Almost two-thirds (62.0%) of people who had arthritis had osteoarthritis (deterioration of cartilage inside a joint). One in eight people (12.7%) with arthritis had rheumatoid arthritis (an autoimmune disease in which the body is attacked by bacteria or viruses), and one third (32.7%) had an unspecified form. It is possible to have more than one type of arthritis, therefore proportions add to greater than 100%.

The prevalence of arthritis increases with age, particularly for females. The proportion of females under the age of 45 with arthritis in 2017-18 was 2.7%. By age 55-64, this had increased to 39.6% and to 57.3% for 65 years and over. For males, the rate for under the age of 45 was 2.3%, this steadily increased to 28.0% for 55-64 year olds and 39.9% for 65 years and over. 
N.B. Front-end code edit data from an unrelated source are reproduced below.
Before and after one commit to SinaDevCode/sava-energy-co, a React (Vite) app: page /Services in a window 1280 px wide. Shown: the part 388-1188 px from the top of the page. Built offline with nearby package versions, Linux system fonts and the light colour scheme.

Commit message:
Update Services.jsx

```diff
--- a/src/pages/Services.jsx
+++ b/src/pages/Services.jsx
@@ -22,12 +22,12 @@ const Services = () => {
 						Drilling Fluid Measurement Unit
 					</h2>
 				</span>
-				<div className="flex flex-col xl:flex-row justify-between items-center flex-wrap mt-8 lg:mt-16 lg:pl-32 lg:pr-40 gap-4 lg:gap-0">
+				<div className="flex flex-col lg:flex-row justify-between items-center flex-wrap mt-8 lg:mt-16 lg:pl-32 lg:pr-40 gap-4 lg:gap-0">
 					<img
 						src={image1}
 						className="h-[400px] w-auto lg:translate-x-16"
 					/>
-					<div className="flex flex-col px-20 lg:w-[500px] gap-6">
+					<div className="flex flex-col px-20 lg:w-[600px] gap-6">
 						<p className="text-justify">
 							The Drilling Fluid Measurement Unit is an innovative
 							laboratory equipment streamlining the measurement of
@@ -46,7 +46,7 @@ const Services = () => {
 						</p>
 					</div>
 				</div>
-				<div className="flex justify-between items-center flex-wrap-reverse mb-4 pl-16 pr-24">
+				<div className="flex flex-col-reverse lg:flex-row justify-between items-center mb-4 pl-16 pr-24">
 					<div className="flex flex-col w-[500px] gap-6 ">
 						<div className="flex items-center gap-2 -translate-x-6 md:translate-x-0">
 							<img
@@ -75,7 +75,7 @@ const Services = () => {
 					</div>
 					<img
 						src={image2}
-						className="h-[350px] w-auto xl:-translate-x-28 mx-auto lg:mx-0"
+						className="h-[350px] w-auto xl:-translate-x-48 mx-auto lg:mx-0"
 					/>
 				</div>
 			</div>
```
Osteoporosis is a condition where a person's bones become fragile and brittle, with an increased risk of fractures. Fractures can result in chronic pain, disability or loss of independence[2].

Who had osteoporosis in 2017-2018?

In 2017-18, 924,000 Australians (3.8%) had osteoporosis. This was similar to 2014-15 (3.5%).

Similar to arthritis, osteoporosis was more common amongst females than males (6.2% prevalence compared with 1.5%), and more common in older age groups. The increase in older age groups was more apparent and began earlier in females than in males. For females, there was an increase in the proportion who had osteoporosis starting at the 45-54 year age group, with continuous increases with each successive age group. The first increase for males, in contrast, was in the 55-64 year age group, with no further increases until 75 years and over. Females aged 75 years and over were almost three times more likely than males to have osteoporosis (29.0% compared with 10.3%).

Data downloads

Table 1: Summary health characteristics, 2001 to 2017-2018 - Australia

Table 2: Summary health characteristics, 2017-2018 - States and territories

Table 3: Long-term health conditions - Australia

Table 4: Long-term health conditions by population characteristics - Australia

Table 5: Selected current long-term conditions health risk factors and health status - Australia

Table 19: Comorbidity of selected chronic conditions - Australia

Table 20: New South Wales

Table 21: Victoria

Table 22: Queensland

Table 23: South Australia

Table 24: Western Australia

Table 25: Tasmania

Table 26: Northern Territory

Table 27: Australian Capital Territory

All data cubes


Show all

  1. Arthritis Australia, 'What is arthritis?',; last accessed 30/11/2018
  2. Osteoporosis Australia, What you need to know about Osteoporosis - 4th Edition, June 2017; last accessed 30/11/2018

Previous catalogue number

This release previously used catalogue number 4364.0.55.001.

Back to top of the page